“The staff has become family... It’s a motley group where most have worked there for over 20 years. It’s been a familiar family and watering-hole for generations… a destination and a curator of community for so many years. It’s been the heartbeat of the community on the east end for over 35 years and values bringing a wide range of people together.”
But Talkhouse’s artful balance between static and dynamic doesn’t stop there.
There’s something unique—perhaps unpredictable—about each individual experience, encounter, and conversation at East End’s most intriguing spot.
“The experience at Talkhouse is so serendipitous – for instance, you can come to the bar and see Jimmy Fallon jumping on stage with a cover band or see a national act that was just on tour playing in an intimate setting. The experiences can be low-key where you’re having one-on-one conversations with the bartenders or you can end up having a wild night running into people from all walks of life,” Ruby continues.
So how was Honerkamp going to continue her family legacy?
In reflecting on the past, she states, “I grew up at the Talkhouse. I grew up with the staff protecting me. I grew up with bands crashing on our couch before we could afford to put them up at hotels. I grew up enjoying the drinks, the music, and everything the bar has to offer.”
“In 2020, along with so many, the Talkhouse was rocked when the pandemic hit. The doors were closed and the soda streams were turned off. It was scary and lonely but it gave me an entirely new perspective. How do we maintain this endless party - how do we maintain this community even when our doors are closed and the stage lights are off? How do we bottle up this energy, this familiarity, the music, the intimacy, and this …. Oh, we do just that. We bottle it up... Or rather can it up,” Ruby exclaims.
How would she pay proper homage to the past, while putting a more modern twist on it?
Ruby continues, “In late 2020, I founded Talkhouse Encore with the hope to maintain (all while expanding the reach of) my family's legacy. Talkhouse Encore is a ready-to-drink canned cocktail that captures the Talkhouse spirit in beverage form. Our drinks are spirit based and are the classic dive bar staples. Everything you want in a drink without all the fuss.
We worked with an expert mixologist to craft the perfect version of these staples while using premium ingredients to balance quality with a health-conscience lens (i.e. no added sugar and no artificial flavors). Whenever I would go to a bar, I always noticed inconsistencies in a standard drink order from bar to bar - even at the same bar -….the alcohol base brand is different, the pour is either too little or too much, the soda might be flat, the mixer might be pure sugar concentrate… I could never find confidence in a drink I enjoyed. Our drinks fill that void - quality, consistency, and ease all in one.”

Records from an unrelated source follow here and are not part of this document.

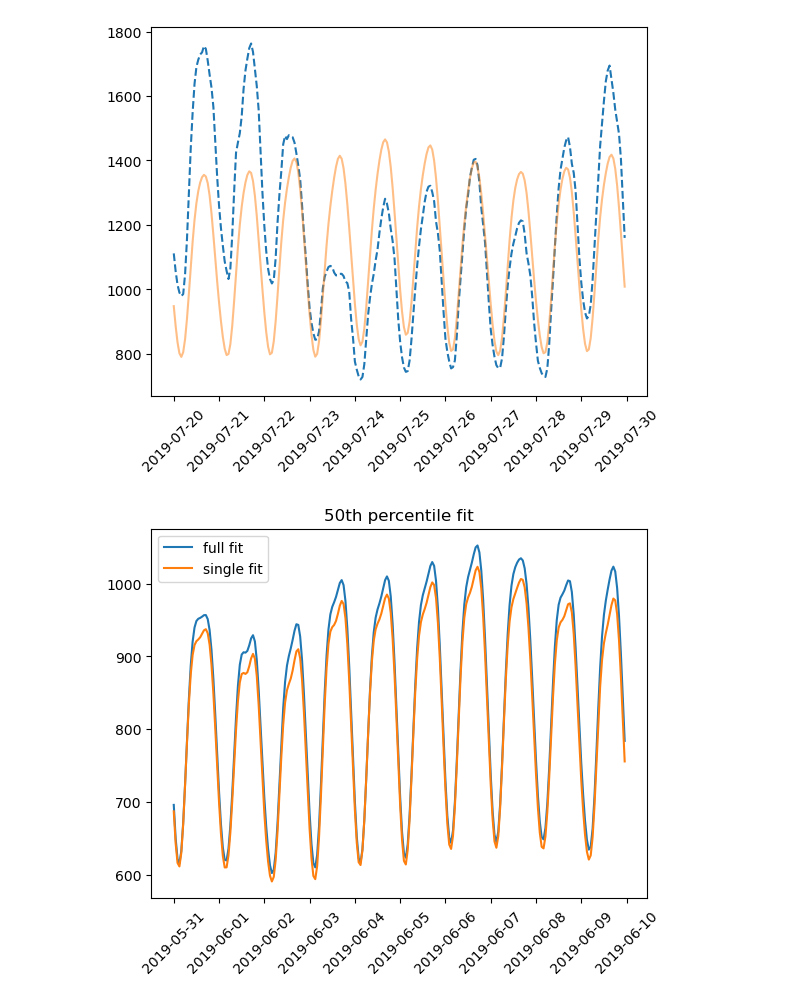
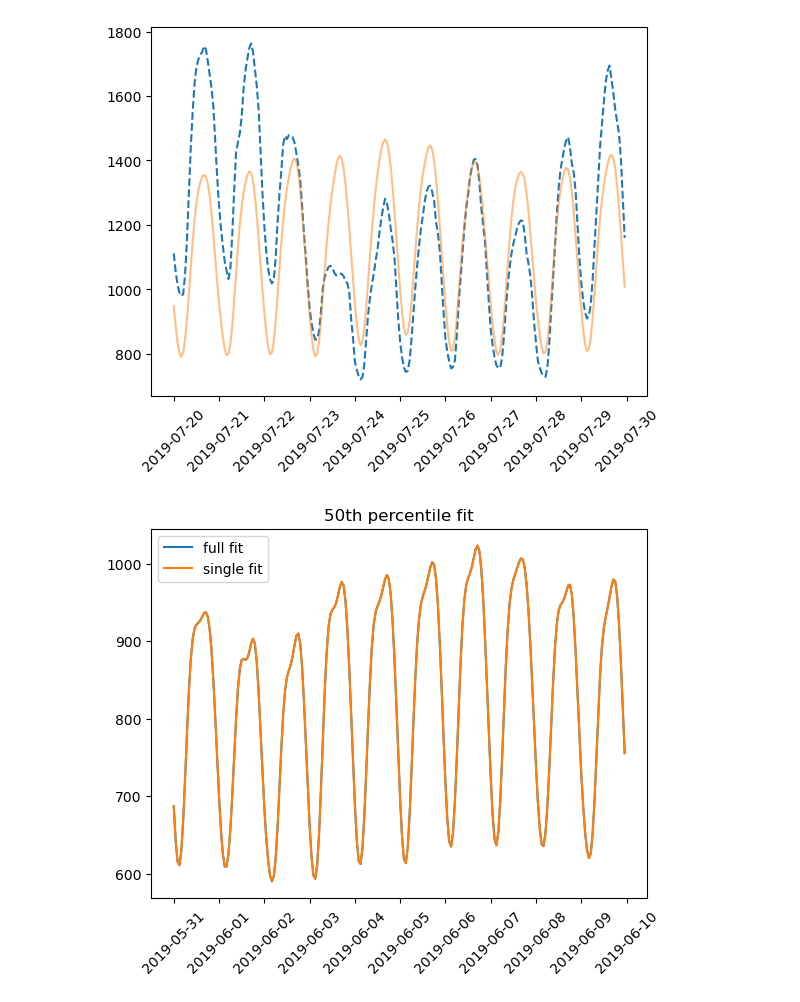
Before and after one commit to cvxgrp/spcqe, a Jupyter notebook: notebooks/single_quantile-50.ipynb, the cells around one changed output. Saved outputs shown, nothing was run; the diff lists cells and outputs as text; code cells hidden in the pictures.

```diff
--- a/notebooks/single_quantile-50.ipynb
+++ b/notebooks/single_quantile-50.ipynb
@@ -83,12 +83,12 @@ plt.xticks(rotation=45);
 # %%
 ix = 150
 slc = np.s_[24 * ix:24 * (ix + 10)]
 xs = df.index[slc]
 saved_quantiles = np.loadtxt('quantiles_saved.txt')
-plt.plot(xs, saved_quantiles[slc, 6], label='full fit')
+plt.plot(xs, saved_quantiles[slc, 5], label='full fit')
 plt.plot(xs, spq.fit_quantiles[slc, :], label='single fit')
 plt.legend()
 plt.title(f"{spq.quantiles[0]*100:.0f}th percentile fit")
 plt.xticks(rotation=45);
 # %% [output]
-[figure, old version]
+[figure, new version]
```
Also changed, not shown: parts of 1 cell of this notebook, 3 other files.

How was she going to start the next generation of The Talkhouse?
“Encore is my way of finding my voice within the legacy that my father built. He is the reason why Talkhouse is known for what it is today and I wanted to create my own iteration of this household name and make it something of my own with a fresh spin on it. This is the first time that the Talkhouse legacy is making its way outside of the East End. Since the Hamptons is a summer destination, with Encore, you’ll be able to reminisce and ignite these memories beyond summer,” Ruby begins.
“My goal is to trigger nostalgia.. .where you once danced, who you once saw, songs you heard, people you’ve met. I want the energy of Talkhouse to become more contagious and sustained beyond physical location so that the energy is ever-present.
While we’re just getting started, my hope is that Talkhouse Encore will turn the music up, keep the doors open and lights on, and ensure the dancing never stops, no matter what, no matter where no matter the season. Talkhouse Encore will be a stage for musicians, a dance floor for all, and a familiar drink no matter where.”
Photography by: Courtesy Encore